Oooh. Rare Hothouse Flowers reference there. Second LP, the one that Clarkson owns.
I haven’t quite got the full picture of Christchurch yet, but it’s clearly a popular place. Three of the four folk I spoke to at breakfast were considering a move there.
It reminds me a bit of Abingdon, though neighbouring Bournemouth is no Oxford. Apart from the Priory, it lacks great architecture, but looks the part on a sunny February morning when you’re not working.
Attractive church, good for twitchers and sailors, half the price of Sandbanks.
And quite a lot of curry.
The centre has a bit more substance than Eastleigh, but feels a bit outdated. Most of the visitors are gentlefolk who like it that way.
There’s one craft beer bar, and what appeared to be a Dire Straits themed micro.
The cultural highlight seems to be a visit from Dennis Wise next week. I hope Dennis can fix that Kevin Rowland style moustache before then.
I was only wandering round town for half an hour before the trip to Wool, but I succumbed to the questionable charms of the Thomas Tripp, a pub so unremarkable I declined to bore you with it after my visit back in August. I’m all heart.
There’s so few Ringwood* (or Badger or Palmers) outlets in the Guide you can justify revisits. Last year I found a busy dining pub filled with 30-somethings with cardigans listening to jazz, and an average pint of Best.

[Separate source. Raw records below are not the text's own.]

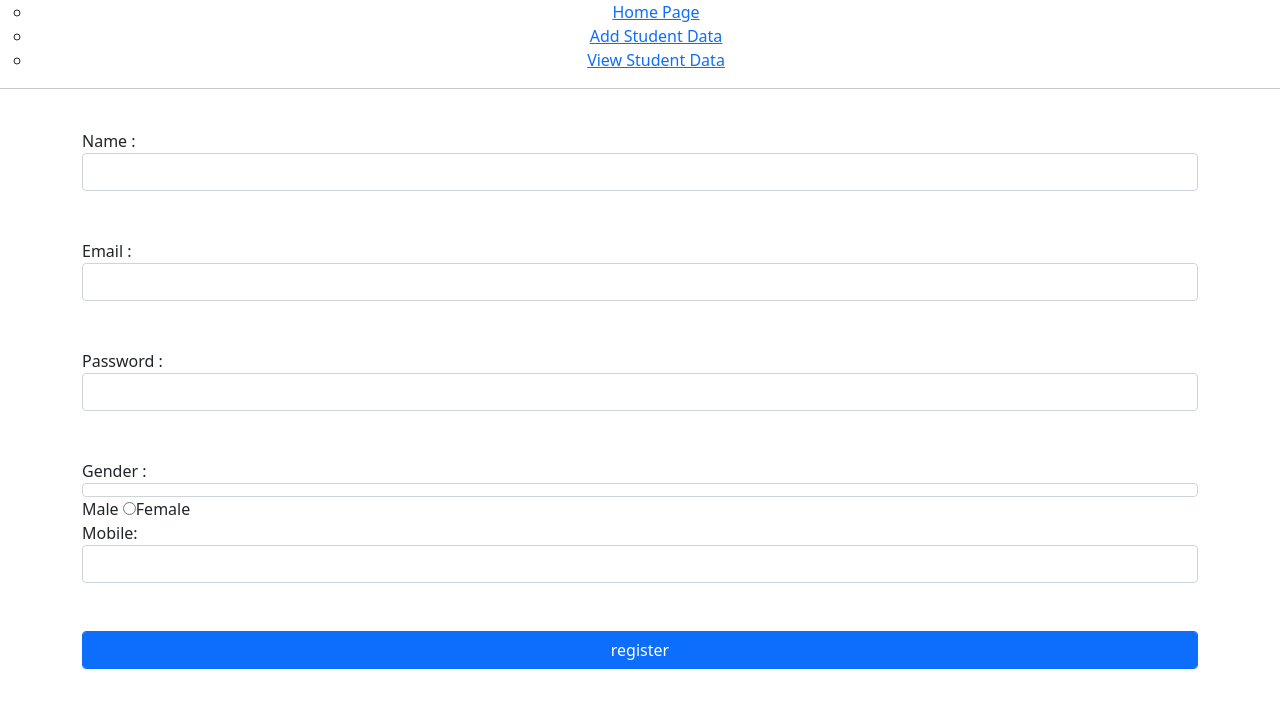
Repository: KrishMoradiya/Aixtor-Training-Projects-Backup
Page: http://localhost/CRUD_Student/Register.jsp
The author's editor kept a copy of each file at every save. The page is drawn from the files as they stood at one save, then again after the next save.
The browser window is 1280 px wide. The pictures show the whole page.
The page is served by Tomcat 10. Nobody is signed in. The application's start-up code is not run.

Above is the page before, as saved 2023-12-23 06:45:10.

After the next save:
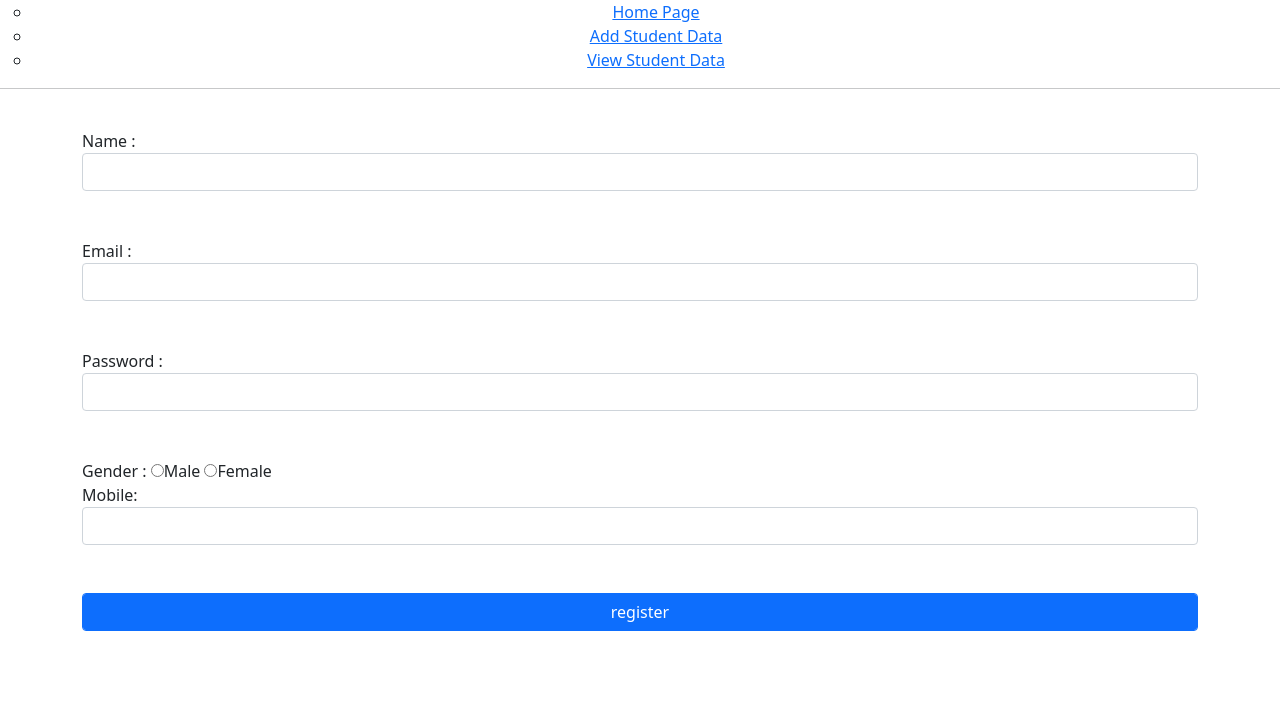
Saved 79 s later.
--- a/Workspace - Eclipse Enterprise Edition/CRUD_Student/src/main/webapp/Register.jsp
+++ b/Workspace - Eclipse Enterprise Edition/CRUD_Student/src/main/webapp/Register.jsp
@@ -14,7 +14,7 @@
 			Name : <input class="form-control" type="text" name="name" /> <br /> <br />
 			Email : <input class="form-control" type="email" name="email" /> <br /> <br />
 			Password : <input class="form-control" type="password" name="password" /> <br /> <br />
-			Gender : <input	type="radio" class="form-control" name="gender" value="Male" />Male <input type="radio" name="gender" value="Female" />Female<br />
+			Gender : <input	type="radio" name="gender" value="Male" />Male <input type="radio" name="gender" value="Female" />Female<br />
 			Mobile: <input type="text" class="form-control" name="mobile" /> <br /> <br />
 			<input type="submit" class="form-control btn btn-primary" value="register" onclick="return registerFormValidation();">
 		</form>
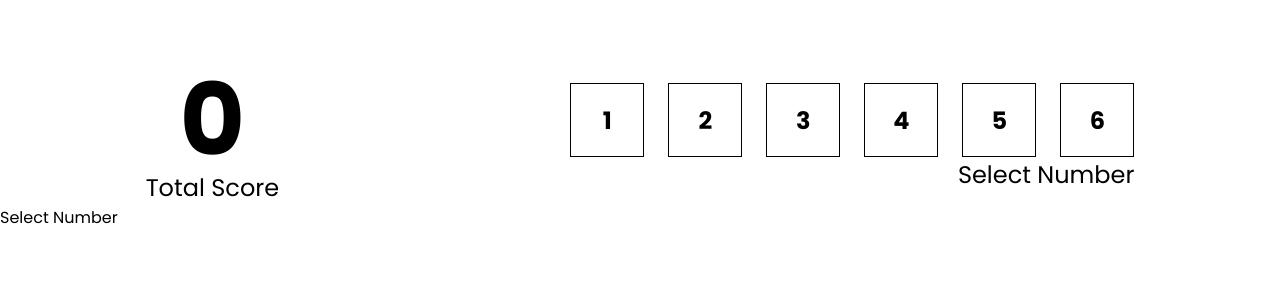
Repository: Wahid137/react-project-three
Page: /, after clicking the first element matching `button.sc-bRKDuR`
The author's editor kept a copy of each file at every save. The page is drawn from the files as they stood at one save, then again after the next save.
The browser window is 1280 px wide. The pictures show the whole page.
The project was rebuilt for these pictures with package versions that can differ from the ones it lists, and the page was loaded fresh each time. Also part of the build but not shown: vite.config.js.

Above is the page before, as saved 2023-08-26 13:39:17.

### index.html
<!doctype html>
<html lang="en">
  <head>
    <meta charset="UTF-8" />
    <link rel="icon" type="image/svg+xml" href="/vite.svg" />
    <meta name="viewport" content="width=device-width, initial-scale=1.0" />
    <title>Dice Games</title>
  </head>
  <body>
    <div id="root"></div>
    <script type="module" src="/src/main.jsx"></script>
  </body>
</html>

### src/components/StartGame.jsx
import styled from "styled-components";
import dices from "../../public/images/dice/dices.png";
import { Button } from "../styled/Button";
const StartGame = ({ toggle }) => {
  return (
    <Container>
      <div>
        <img src={dices} alt="" />
      </div>
      <div className="content">
        <h1>Dice Game</h1>
        <div className="btn">
          <Button onClick={toggle}>Play Now</Button>
        </div>
      </div>
    </Container>
  );
};

export default StartGame;

const Container = styled.div`
  max-width: 1180px;
  height: 100vh;
  display: flex;
  margin: 0 auto;
  align-items: center;
  .content {
    h1 {
      font-size: 96px;
      white-space: nowrap;
    }
    .btn {
      text-align: end;
    }
  }
`;

### src/components/GamePlay.jsx
import { styled } from "styled-components";
import TotalScore from "./TotalScore";
import NumberSelector from "./NumberSelector";
import { useState } from "react";

const GamePlay = () => {
  const [error, setError] = useState(false);
  const [selectedNumber, setSelectedNumber] = useState();

  return (
    <MainContainer>
      <div className="top-section">
        <TotalScore />
        <NumberSelector
          error={error}
          setError={setError}
          selectedNumber={selectedNumber}
          setSelectedNumber={setSelectedNumber}
        />
      </div>
      <p>Select Number</p>
    </MainContainer>
  );
};

export default GamePlay;

const MainContainer = styled.main`
  padding-top: 70px;
  .top-section {
    display: flex;
    justify-content: space-around;
    align-items: center;
  }
`;

### src/styled/Button.js



import styled from "styled-components";

export const Button = styled.button`
  color: white;
  padding: 10px 18px;
  background: #000000;
  border-radius: 5px;
  min-width: 220px;
  border: none;
  font-size: 16px;
  border: 1px solid transparent;
  cursor: pointer;
  transition: 0.3s ease-in;
  &:hover {
    background-color: white;
    border: 1px solid black;
    color: black;
    transition: 0.4s ease-in;
  }
`;
export const OutlineButton = styled(Button)`
  background-color: white;
  border: 1px solid black;
  color: black;
  &:hover {
    background-color: black;
    border: 1px solid transparent;
    color: white;
  }
`;

### src/components/TotalScore.jsx
import { styled } from "styled-components";

const TotalScore = () => {
  return (
    <ScoreContainer>
      <h1>0</h1>
      <p>Total Score</p>
    </ScoreContainer>
  );
};

export default TotalScore;

const ScoreContainer = styled.div`
  max-width: 200px;
  text-align: center;
  h1 {
    font-size: 100px;
    line-height: 100px;
  }
  p {
    font-size: 24px;
    font-weight: 500px;
  }
`;

### src/components/NumberSelector.jsx
import { styled } from "styled-components";

const NumberSelector = ({
  setError,
  error,
  selectedNumber,
  setSelectedNumber,
}) => {
  const arrNumber = [1, 2, 3, 4, 5, 6];

  const numberSelectorHandler = (value) => {
    setSelectedNumber(value);
    setError("");
  };

  return (
    <NumberSelectorContainer>
      <p className="error">{error}</p>
      <div className="flex">
        {arrNumber.map((value, i) => (
          <Box
            key={i}
            isSelected={value === selectedNumber}
            onClick={() => numberSelectorHandler(value)}
          >
            {value}
          </Box>
        ))}
      </div>
      <p>Select Number</p>
    </NumberSelectorContainer>
  );
};

export default NumberSelector;

const NumberSelectorContainer = styled.div`
  display: flex;
  flex-direction: column;
  align-items: end;
  .flex {
    display: flex;
    gap: 24px;
  }
  p {
    font-size: 24px;
    font-weight: 700px;
  }
  .error {
    color: red;
  }
`;

const Box = styled.div`
  height: 72px;
  width: 72px;
  border: 1px solid black;
  display: grid;
  place-items: center;
  font-size: 24px;
  font-weight: 700;
  background-color: ${(props) => (props.isSelected ? "black" : "white")};
  color: ${(props) => (!props.isSelected ? "black" : "white")};
`;

Loaded but not shown: src/main.jsx (common file); src/App.jsx (common file); src/index.css (common file)

After the next save:
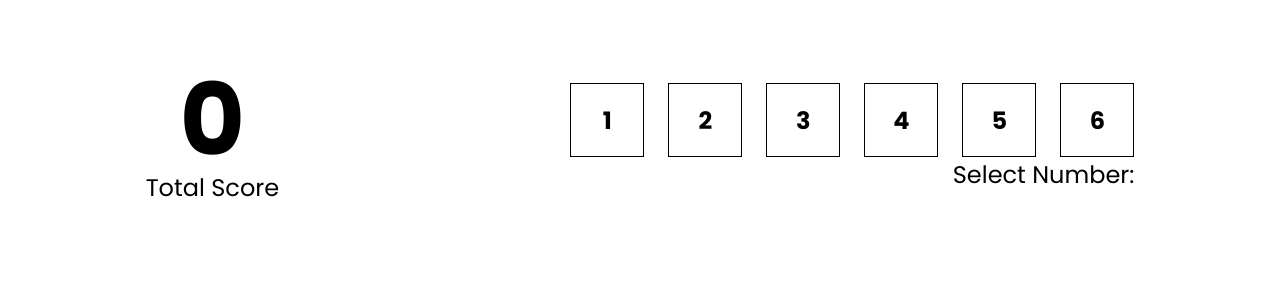
Saved 34 s later.
--- a/src/components/GamePlay.jsx
+++ b/src/components/GamePlay.jsx
@@ -18,7 +18,6 @@
           setSelectedNumber={setSelectedNumber}
         />
       </div>
-      <p>Select Number</p>
     </MainContainer>
   );
 };
--- a/src/components/NumberSelector.jsx
+++ b/src/components/NumberSelector.jsx
@@ -27,7 +27,7 @@
           </Box>
         ))}
       </div>
-      <p>Select Number</p>
+      <p>Select Number: {selectedNumber}</p>
     </NumberSelectorContainer>
   );
 };
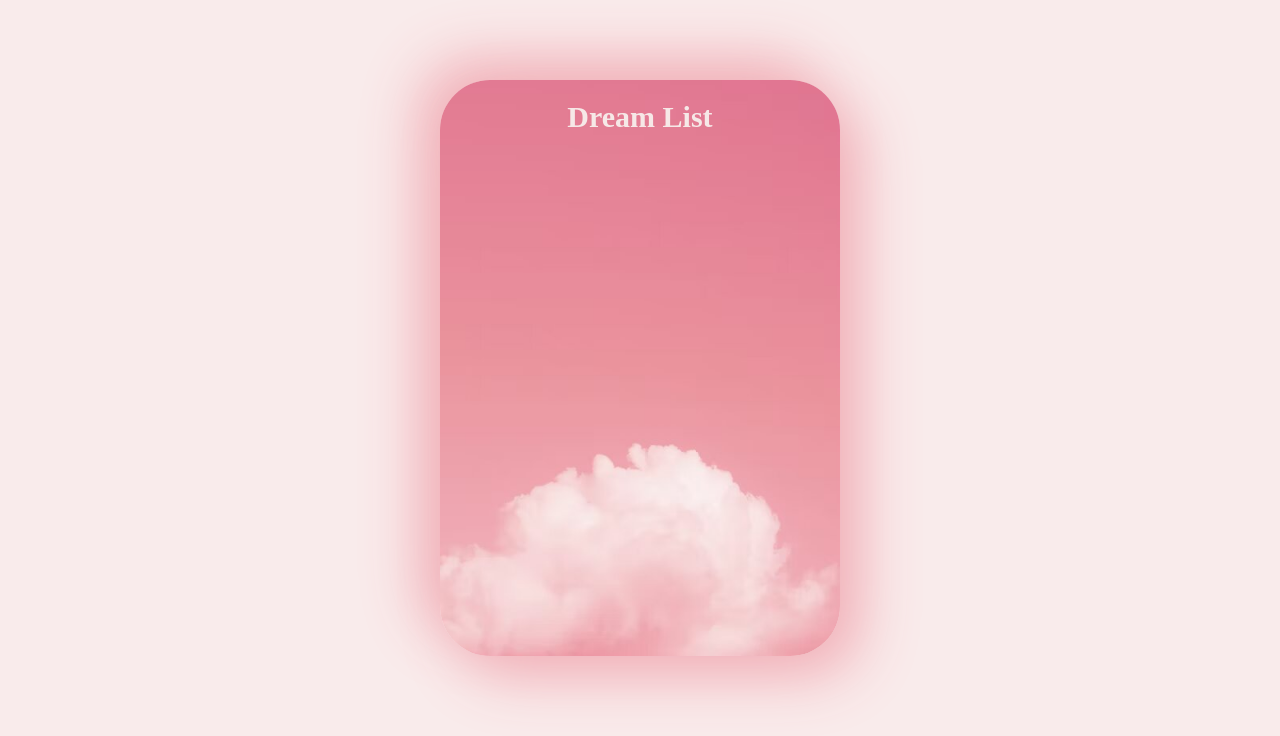
Repository: asya-aisa/grocery-list
Page: /
These files come from the project's save history. The page is drawn as it stood at one moment and after the next save; the edit follows.
The browser window is 1280 px wide. The pictures show the whole page.
The project was rebuilt for these pictures with package versions that can differ from the ones it lists, and the page was loaded fresh each time.

Above is the page before, as saved 2023-07-14 15:00:31.

After the next save:
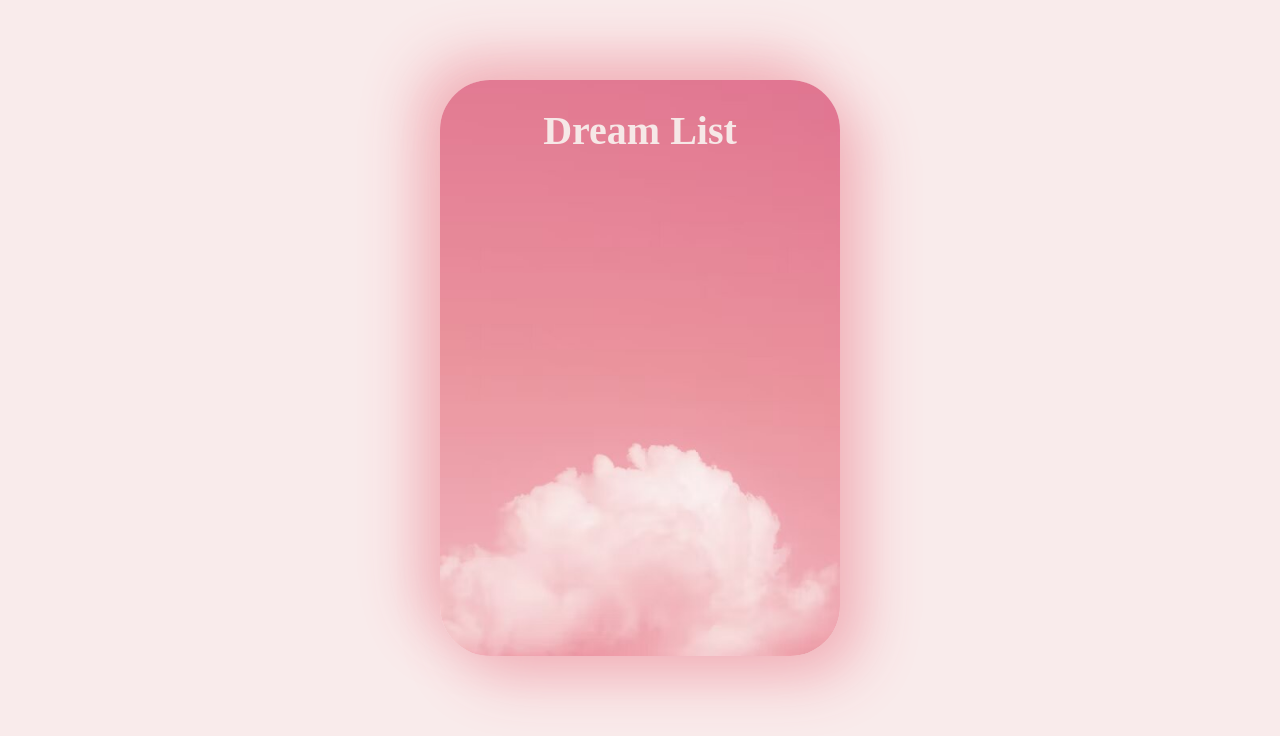
Saved 7 s later.
--- a/src/App.css
+++ b/src/App.css
@@ -19,5 +19,5 @@ body {
 }
 h1 {
   color:#f6e8e7;
-  font-size: 30px;
+  font-size: 40px;
 }
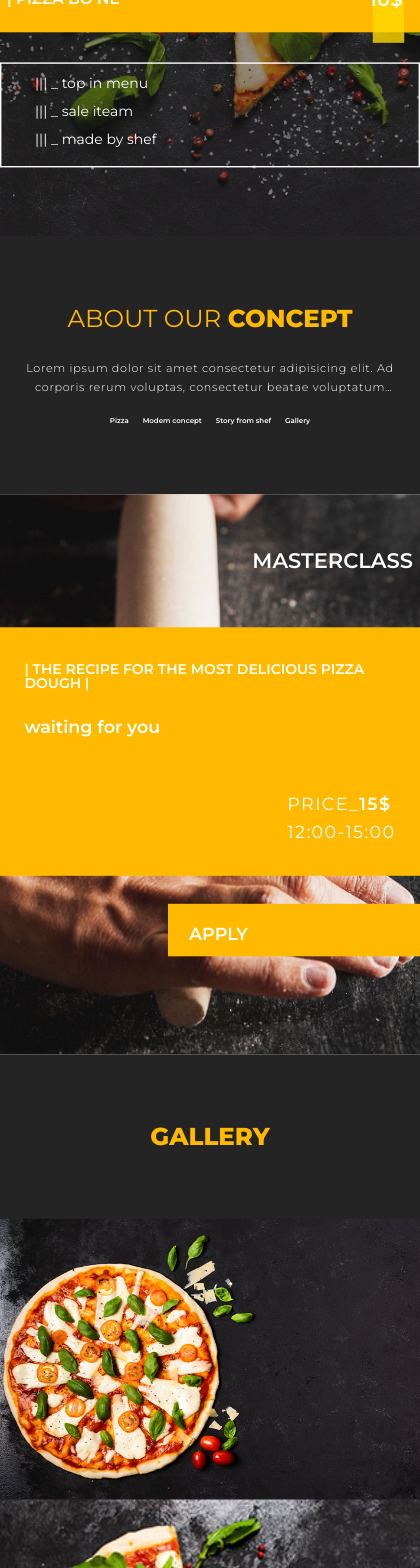
Repository: phu1204/pizzeria.github.io
Page: index.html
An editor plug-in stored every save of this project. The page is shown before and after a run of saves, followed by the edit.
The browser window is 600 px wide. The pictures show the part of the page from y = 2063 to 4303 px (the page is 6828 px tall), at 70% of full size.
The style sheet was rebuilt from its Sass, Less or Tailwind sources for each picture, by a compiler version that may differ from the author's.

Above is the page before, as saved 2021-07-30 10:54:20.

After the next 2 saves:
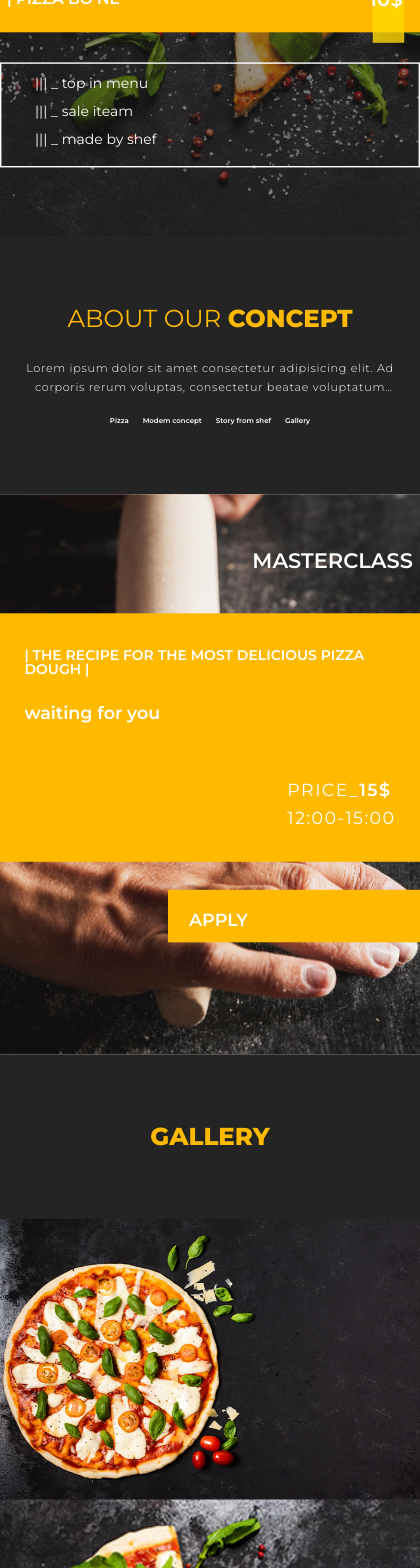
The 2 saves are shown as one change because they came seconds apart.
The last was saved 4 min 32 s later.
--- a/scss/_class.scss
+++ b/scss/_class.scss
@@ -79,6 +79,7 @@
         }
         &-name{
             padding-right: 10px;
+            margin-bottom: 60px;
         }
         &-heading{
             font-size: 20px;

This time it looked a bit spartan, and the Six Nations tat (and Rugby World Cup 2015 inflatables) does it no favours. Edwyn Starr sang “War”, and for the next month it really will be a battle to find a southern pub without rugger bores on a Saturday. Just ask Si.
The Best was marginally better on Monday lunchtime (NBSS 3+). My notes say “robust“, whatever that means.
Still too many high tables to be pubby, though the Old Boys at the bar were suggesting this is as pubby as it gets in Christchurch.
But of course, a dreadful toilet pun can rescue the dullest of dull dining pubs. Ladies and Gentleman, I give you…
*Yes I know it’s Marston’s but you know what I mean.